Your copy should match the entries exactly, with the pictures left out.
___ Information supplied ___
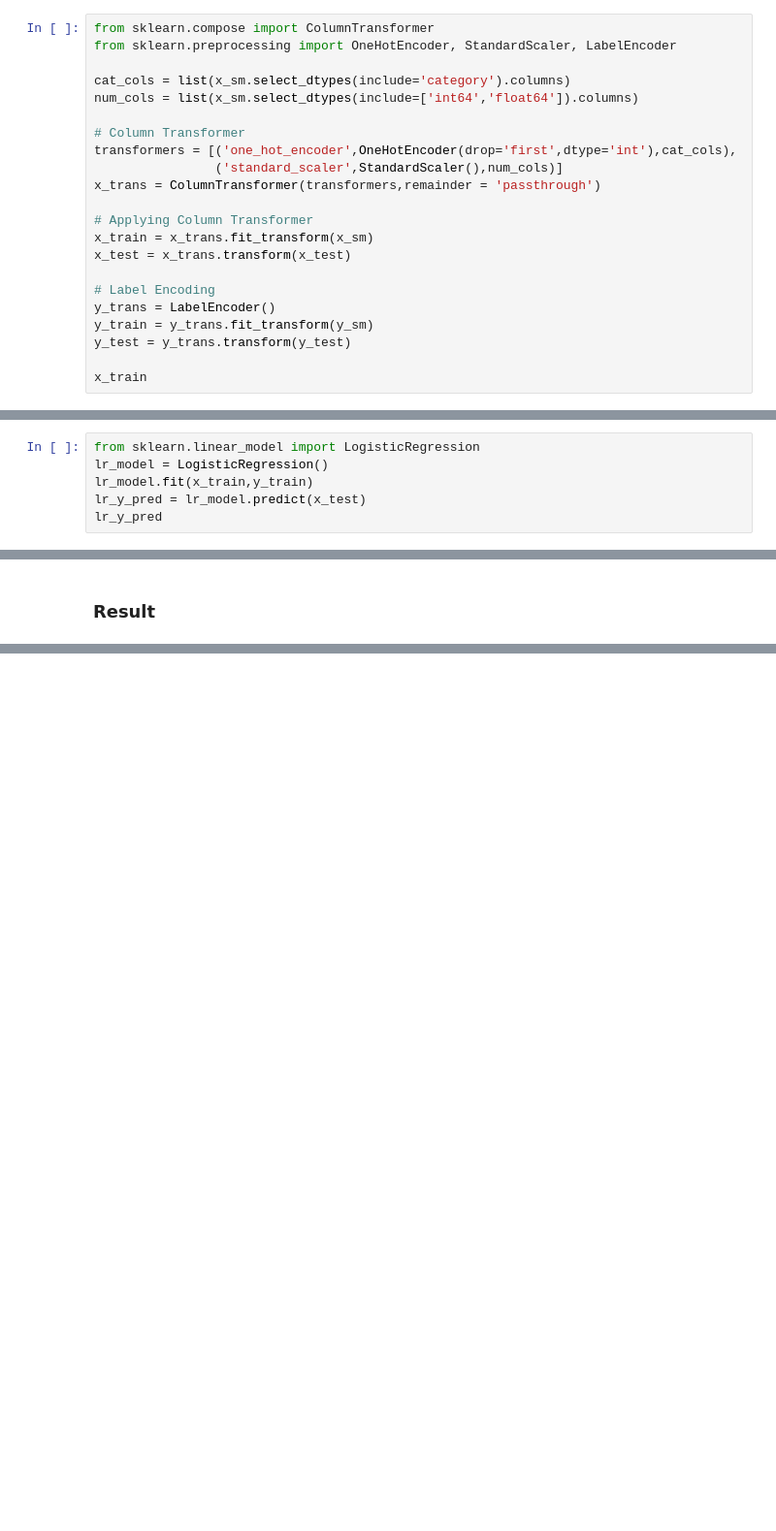
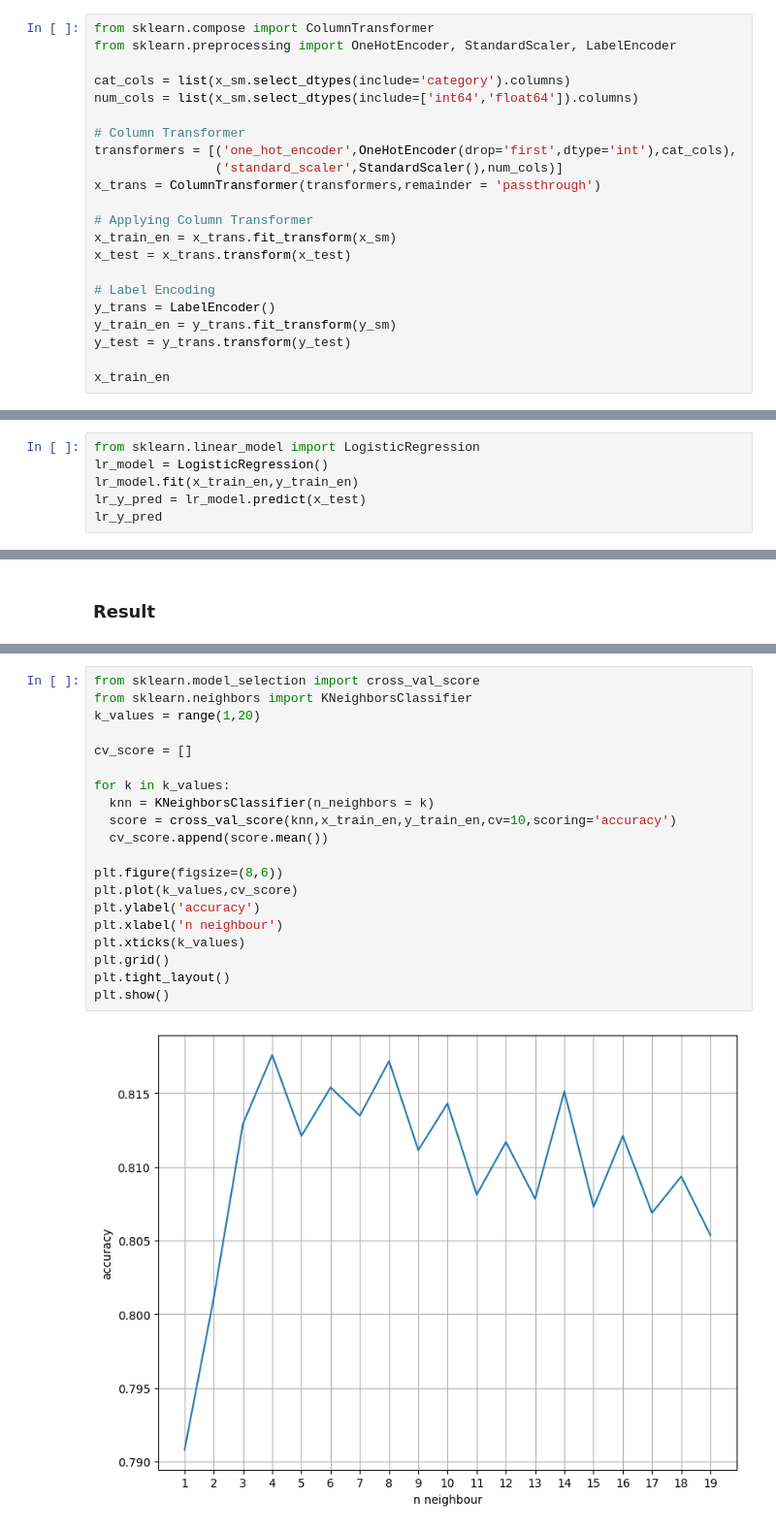
Before and after one commit to Theveetha/Telecom_Churn_Prediction, a Jupyter notebook: Telecom_Churn_Prediction.ipynb, the cells around one changed output, grey strips where cells are left out. Shown at 97% size. Cells and saved outputs as stored; diff of their text form; blank space fills up the shorter version.

```diff
--- a/Telecom_Churn_Prediction.ipynb
+++ b/Telecom_Churn_Prediction.ipynb
@@ -757,15 +763,15 @@ transformers = [('one_hot_encoder',OneHotEncoder(drop='first',dtype='int'),cat_c
 x_trans = ColumnTransformer(transformers,remainder = 'passthrough')
 
 # Applying Column Transformer
-x_train = x_trans.fit_transform(x_sm)
+x_train_en = x_trans.fit_transform(x_sm)
 x_test = x_trans.transform(x_test)
 
 # Label Encoding
 y_trans = LabelEncoder()
-y_train = y_trans.fit_transform(y_sm)
+y_train_en = y_trans.fit_transform(y_sm)
 y_test = y_trans.transform(y_test)
 
-x_train
+x_train_en
 # %% [output]
 array([[ 1.        ,  0.        ,  1.        , ...,  1.09450374,
          0.08470734,  0.78029525],
@@ -888,7 +871,7 @@ weighted avg       0.81      0.74      0.76      2113
 # %%
 from sklearn.linear_model import LogisticRegression
 lr_model = LogisticRegression()
-lr_model.fit(x_train,y_train)
+lr_model.fit(x_train_en,y_train_en)
 lr_y_pred = lr_model.predict(x_test)
 lr_y_pred
 # %% [output]
@@ -915,0 +904,22 @@ weighted avg       0.81      0.77      0.78      2113
+# %%
+from sklearn.model_selection import cross_val_score
+from sklearn.neighbors import KNeighborsClassifier
+k_values = range(1,20)
+
+cv_score = []
+
+for k in k_values:
+  knn = KNeighborsClassifier(n_neighbors = k)
+  score = cross_val_score(knn,x_train_en,y_train_en,cv=10,scoring='accuracy')
+  cv_score.append(score.mean())
+
+plt.figure(figsize=(8,6))
+plt.plot(k_values,cv_score)
+plt.ylabel('accuracy')
+plt.xlabel('n neighbour')
+plt.xticks(k_values)
+plt.grid()
+plt.tight_layout()
+plt.show()
+# %% [output]
+[figure, added]
```
Also changed, not shown: parts of 41 cells of this notebook.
___
Result below ::
Before and after one commit to Theveetha/Telecom_Churn_Prediction, a Jupyter notebook: Telecom_Churn_Prediction.ipynb, the cells around one changed output, grey strips where cells are left out. Shown at 97% size. Cells and saved outputs as stored; diff of their text form; blank space fills up the shorter version.

```diff
--- a/Telecom_Churn_Prediction.ipynb
+++ b/Telecom_Churn_Prediction.ipynb
@@ -757,15 +763,15 @@ transformers = [('one_hot_encoder',OneHotEncoder(drop='first',dtype='int'),cat_c
 x_trans = ColumnTransformer(transformers,remainder = 'passthrough')
 
 # Applying Column Transformer
-x_train = x_trans.fit_transform(x_sm)
+x_train_en = x_trans.fit_transform(x_sm)
 x_test = x_trans.transform(x_test)
 
 # Label Encoding
 y_trans = LabelEncoder()
-y_train = y_trans.fit_transform(y_sm)
+y_train_en = y_trans.fit_transform(y_sm)
 y_test = y_trans.transform(y_test)
 
-x_train
+x_train_en
 # %% [output]
 array([[ 1.        ,  0.        ,  1.        , ...,  1.09450374,
          0.08470734,  0.78029525],
@@ -888,7 +871,7 @@ weighted avg       0.81      0.74      0.76      2113
 # %%
 from sklearn.linear_model import LogisticRegression
 lr_model = LogisticRegression()
-lr_model.fit(x_train,y_train)
+lr_model.fit(x_train_en,y_train_en)
 lr_y_pred = lr_model.predict(x_test)
 lr_y_pred
 # %% [output]
@@ -915,0 +904,22 @@ weighted avg       0.81      0.77      0.78      2113
+# %%
+from sklearn.model_selection import cross_val_score
+from sklearn.neighbors import KNeighborsClassifier
+k_values = range(1,20)
+
+cv_score = []
+
+for k in k_values:
+  knn = KNeighborsClassifier(n_neighbors = k)
+  score = cross_val_score(knn,x_train_en,y_train_en,cv=10,scoring='accuracy')
+  cv_score.append(score.mean())
+
+plt.figure(figsize=(8,6))
+plt.plot(k_values,cv_score)
+plt.ylabel('accuracy')
+plt.xlabel('n neighbour')
+plt.xticks(k_values)
+plt.grid()
+plt.tight_layout()
+plt.show()
+# %% [output]
+[figure, added]
```
Also changed, not shown: parts of 41 cells of this notebook.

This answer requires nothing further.